New game plan: get my primary doctor to order an MRI (or get me in the door of a doctor who can and will).
Getting into the MS Center does not seem likely at this point. That’s primarily because as a sick person, I don’t have the energy and resources I need to force the issue. My insurance lets me see whatever doctors I want, but getting my records to Peoria? I might as well try to send my test results to Mars.
I still work full time. There are spoons left for nothing else. And my physical abilities continue to decline.
I don’t totally give up, but I do give up a little. You know what I mean?
I was feeling slightly better there for a couple of days, and I had almost decided that ruling out MS was just going to waste me time and money. But then I got slammed with another flare up of symptoms.
Last night I took a shower, but got two toes stuck in the leg hole of my underwear. I couldn’t get my leg pushed through the opening and pull them up and I couldn’t free my toes.
I also couldn’t lift my leg out of the underwear to reverse course and start over. Defeated, I just stood with one hand on the shower door and one hand on my tangled up Hanes and started crying. I was about 30 seconds from collapsing due to exhaustion when Dan rescued me from my self-pity.
My vertigo came back with a vengeance, despite the fact that I haven’t taken (or needed) a Nexium in 15 days. So, Nexium apparently isn’t my problem. Still don’t have any plans to continue taking it unless my GERD rears its ugly head again.
My sleep studies are scheduled to start at the end of March. I’m confident they’ll find nothing, because no tests ever find anything.
I haven’t been feeling well lately. I know, right? You are so surprised.
Thought I’d follow up with my progress in regards to the iron supplements and my fibromyalgia. Which is a pretty easy task, because there is no more progress to report. I’m still taking the supplements, and the burning in my legs and feet is less frequent. But the initial shot of energy and hope I had during that first week—hope that this was what was wrong with me—has all but completely fizzled.
I was anticipating a call from the sleep specialist this week to schedule the sleep study, but it didn’t happen. (The sleep study requires pre-auth from my insurance company, so I’m guessing there’s some negligence or outright denial of coverage on the part of my insurance provider.)
Whatever. I’m too drained to check on it. It’ll either happen or it won’t.
Nothing is happening as far as my getting into the MS Center at Illinois Neurological Institute either. My last move was to clarify whether my primary doctor’s office had simply put in a referral to my insurance (which is not required) or whether they had communicated with INI to start transferring my records to them (which is required).
Of course, my primary doctor’s office hasn’t responded to that question, which I asked nearly two weeks ago. I’m feeling more and more like my doctor and the nurse practitioner there just want me to wait for another scary episode and go to emergency. Proactive healthcare in this country is a fucking farce. It essentially consists of flu shots and colonoscopies after age 50.
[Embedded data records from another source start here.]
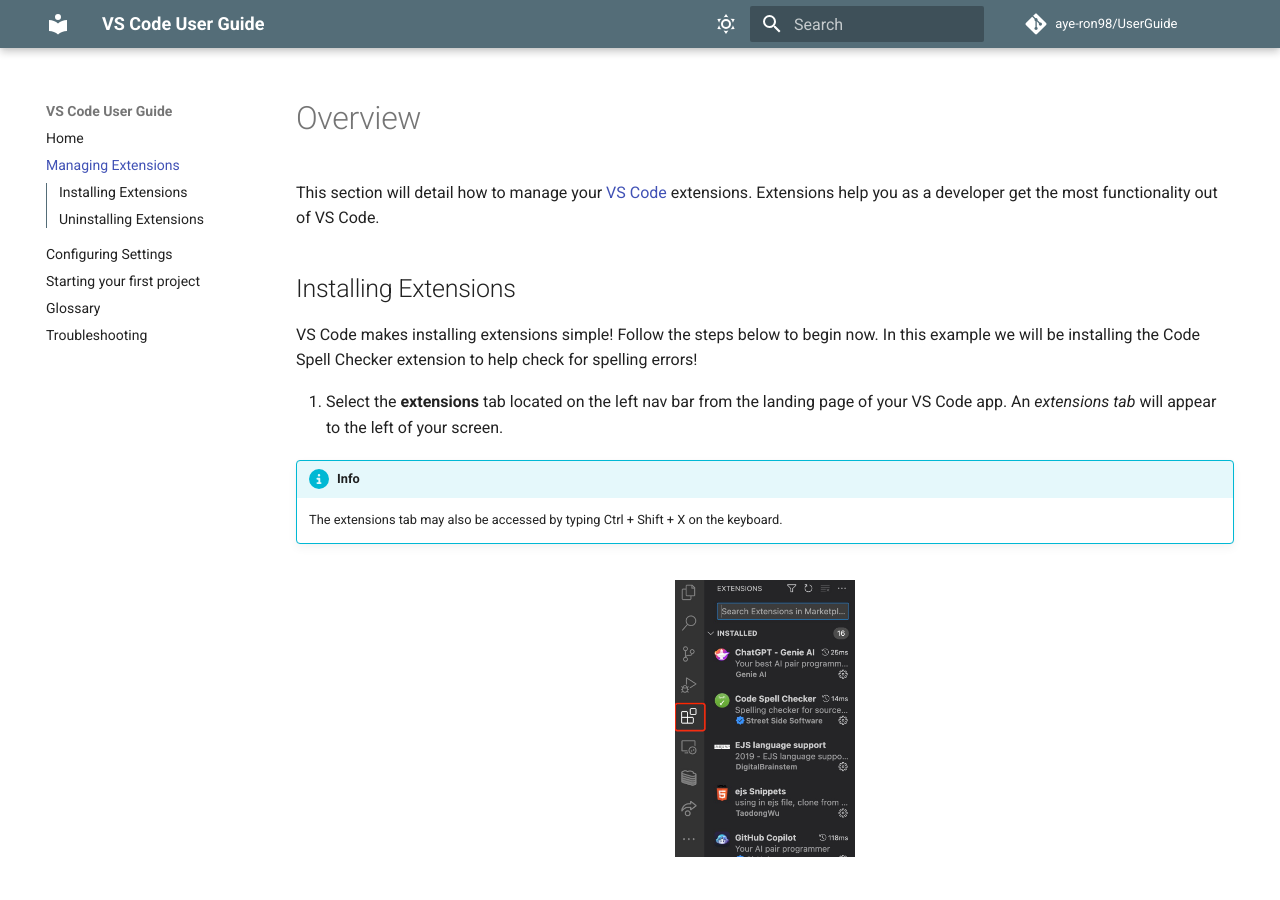
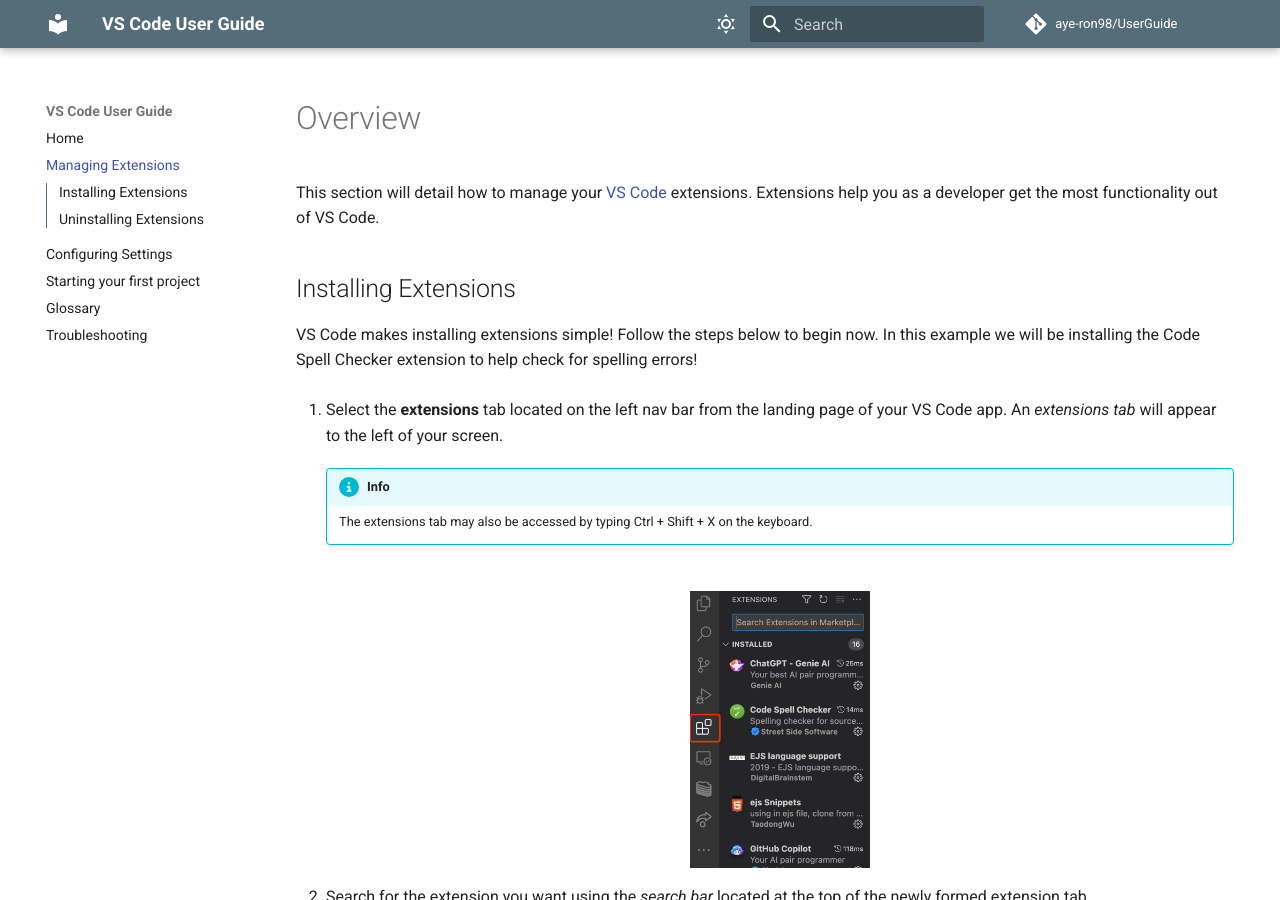
Before and after one commit to aye-ron98/UserGuide, an MkDocs documentation site: the page built from docs/pages/extensions.md, in a window 1280 px wide and 900 px high. Built offline with MkDocs 1.6.1 and Material for MkDocs 9.7.7, drawn with Linux system fonts in a browser that asks for light colours; comment, search, counter and statistics services are not loaded.

Commit message:
fix image breaking ordered list bug

```diff
--- a/docs/pages/extensions.md
+++ b/docs/pages/extensions.md
@@ -8,22 +8,28 @@
 
 1. Select the **extensions** tab located on the left nav bar from the landing page of your VS Code app. An _extensions tab_ will appear to the left of your screen.
 
-!!! info "Info"
-    The extensions tab may also be accessed by typing Ctrl + Shift + X on the keyboard.
 
-<figure markdown>
-    <img src="../images/extension1.jpg" alt="VS Code side bar" style="display: block;margin-left: auto;margin-right: auto;width:30%;max-width:600px">
-</figure>
+    !!! info "Info"
+        The extensions tab may also be accessed by typing Ctrl + Shift + X on the keyboard.
+
+    <figure markdown>
+        <img src="../images/extension1.jpg" alt="VS Code side bar" style="display: block;margin-left: auto;margin-right: auto;width:30%;max-width:600px">
+    </figure>
+
 
 2. Search for the extension you want using the _search bar_ located at the top of the newly formed extension tab.
-<img src="../images/extension3.jpg" alt="VS Code side bar" style="display: block;margin-left: auto;margin-right: auto;width:30%;max-width:600px">
+
+    <figure markdown>
+        <img src="../images/extension3.jpg" alt="VS Code side bar" style="display: block;margin-left: auto;margin-right: auto;width:30%;max-width:600px">
+    </figure>
 
 3. Click on the extension you wish to download.
 
 
 4. Click the **install** button. Congratulations! 🎉 You've installed an extension.
-!!! success "Success"
-    <img src="../images/extension2.jpg" alt="VS Code side bar" style="display: block;margin-left: auto;margin-right: auto;height:20%;max-height:250px">
+
+    !!! success "Success"
+        <img src="../images/extension2.jpg" alt="VS Code side bar" style="display: block;margin-left: auto;margin-right: auto;height:20%;max-height:250px">
 
 ## Uninstalling Extensions
 
@@ -31,18 +37,26 @@
 
 1. Select the **extensions** tab located on the left nav bar from the landing page of your VS Code app. An _extensions tab_ will appear to the left of your screen.
 
-!!! info "Info"
-    The extensions tab may also be accessed by typing Ctrl + Shift + X on the keyboard.
+    !!! info "Info"
+        The extensions tab may also be accessed by typing Ctrl + Shift + X on the keyboard.
 
-<img src="../images/extension1.jpg" alt="VS Code side bar" style="display: block;margin-left: auto;margin-right: auto;width:30%;max-width:600px">
+    <figure markdown>
+        <img src="../images/extension1.jpg" alt="VS Code side bar" style="display: block;margin-left: auto;margin-right: auto;width:30%;max-width:600px">
+    </figure>
 
 2. Search for the extension you want using the search bar located at the top of the newly formed _extension tab_.
-<img src="../images/extension4.jpg" alt="VS Code side bar" style="display: block;margin-left: auto;margin-right: auto;width:30%;max-width:600px">
+
+    <figure markdown>
+        <img src="../images/extension4.jpg" alt="VS Code side bar" style="display: block;margin-left: auto;margin-right: auto;width:30%;max-width:600px">
+    </figure>
 
 3. Find the extension you wish to uninstall under the _installed_ tab.
-<img src="../images/extension5.jpg" alt="VS Code side bar" style="display: block;margin-left: auto;margin-right: auto;width:30%;max-width:600px">
+
+    <figure markdown>
+        <img src="../images/extension5.jpg" alt="VS Code side bar" style="display: block;margin-left: auto;margin-right: auto;width:30%;max-width:600px">
+    </figure>
 
 4. Select the extension and click **uninstall**.
 
-!!! success "Success"
-    <img src="../images/extension6.jpg" alt="VS Code side bar" style="display: block;margin-left: auto;margin-right: auto;height:20%;max-height:150px">
+    !!! success "Success"
+        <img src="../images/extension6.jpg" alt="VS Code side bar" style="display: block;margin-left: auto;margin-right: auto;height:20%;max-height:150px">
```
If there’s one bright spot, it’s that I haven’t taken Nexium in 11 days, because I haven’t needed it. Doing without it hasn’t completely stopped my dizziness, but it’s lower. I feel like falling isn’t as likely right now. So there’s that.
Three days ago, I was so close to canceling my sleep consult appointment. Like finger-on-the-green-call-icon close.
I generally face anxiety for three days prior to any scheduled outing. It’s not that I have genuine phobias about people or doctors or medical facilities. It’s just that it’s so hard. I mean, have we talked about how I get dizzy trying to brush my teeth yet? So, yeah. I get worked up about errand and appointment struggles days before I actually have to do them.
I didn’t cancel the appointment though—despite fretting it would be another dead end and waste of spoons—and I’m mostly glad I didn’t.
For one thing, when we got to the parking garage elevators, there were two hospital wheelchairs waiting. I was almost giddy; thought I’d have to make it all the way to the main lobby before landing one. But there was a red one and a blue one right in front of me. The wheelchair version of Take a Penny, Leave a Penny.
“Dan, will you push me in one of these?”
It was actually kind of fun. Like back in the day when Dan would take the doors off his Jeep and drive us in circles around the roundabout at the end of our street.
Instead of my usual doc visit blood pressure (in the area of 140/90-something), I was a reasonably stressed 126/88.
The nurse practitioner I saw today is recommending me for the on-site sleep study. I don’t know when that will happen yet, because insurance and pre-authorization and blah, blah, blah. But she was optimistic the first study could happen within the next month or so.
Parts of the Sleep Study
- Initial Consult (Did that today.)
- Sleep Study 1: Stay overnight hooked up to wires to determine if I have apnea and or RLS/limb movement.
- Sleep Study 2: Happens if Study 1 determines I have apnea. They’ll fit me for a CPAP and document whether it’s helping.
- Follow-up Consult
My fatigue has gone from a 10 to about an 8—which is still shitty, but any improvement is welcome when you’re chronic—and that’s improved my mood. I even had a positive thought: What if I do have sleep apnea and actually getting oxygen through my airways at night fixes everything?
Time will tell, I guess.